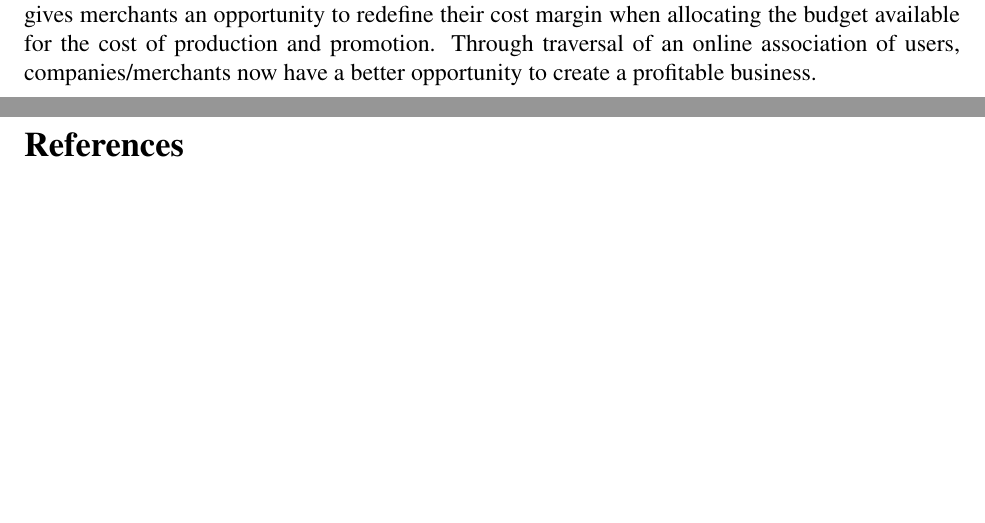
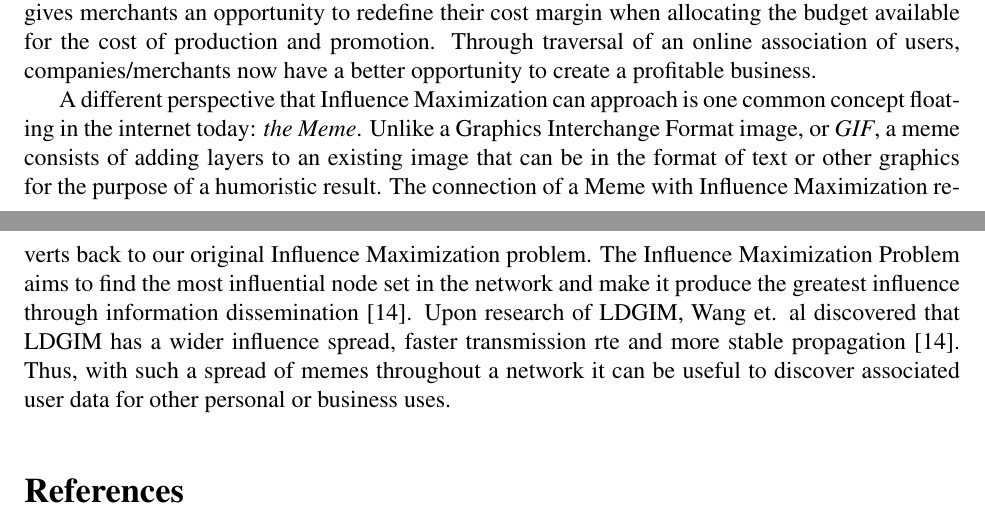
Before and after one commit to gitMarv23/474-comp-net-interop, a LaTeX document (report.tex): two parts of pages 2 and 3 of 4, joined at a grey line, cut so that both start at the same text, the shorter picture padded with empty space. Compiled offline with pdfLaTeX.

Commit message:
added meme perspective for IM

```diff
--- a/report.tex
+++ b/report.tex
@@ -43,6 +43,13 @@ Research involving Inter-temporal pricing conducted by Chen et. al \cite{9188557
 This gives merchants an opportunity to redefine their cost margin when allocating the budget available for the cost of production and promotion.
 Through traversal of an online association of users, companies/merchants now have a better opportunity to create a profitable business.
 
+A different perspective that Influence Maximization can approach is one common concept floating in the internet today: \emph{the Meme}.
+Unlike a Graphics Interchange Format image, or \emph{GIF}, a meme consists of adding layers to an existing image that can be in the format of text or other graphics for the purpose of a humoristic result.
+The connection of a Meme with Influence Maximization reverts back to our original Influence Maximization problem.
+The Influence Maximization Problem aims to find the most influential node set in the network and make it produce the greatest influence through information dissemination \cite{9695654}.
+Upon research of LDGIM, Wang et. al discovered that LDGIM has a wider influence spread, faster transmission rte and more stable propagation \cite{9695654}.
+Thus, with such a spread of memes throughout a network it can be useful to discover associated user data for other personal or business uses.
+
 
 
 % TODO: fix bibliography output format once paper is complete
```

Work instructions → Go through the entries and filter for lines holding the word "emph"; copy each match.

Problem solution →
+A different perspective that Influence Maximization can approach is one common concept floating in the internet today: \emph{the Meme}.
+Unlike a Graphics Interchange Format image, or \emph{GIF}, a meme consists of adding layers to an existing image that can be in the format of text or other graphics for the purpose of a humoristic result.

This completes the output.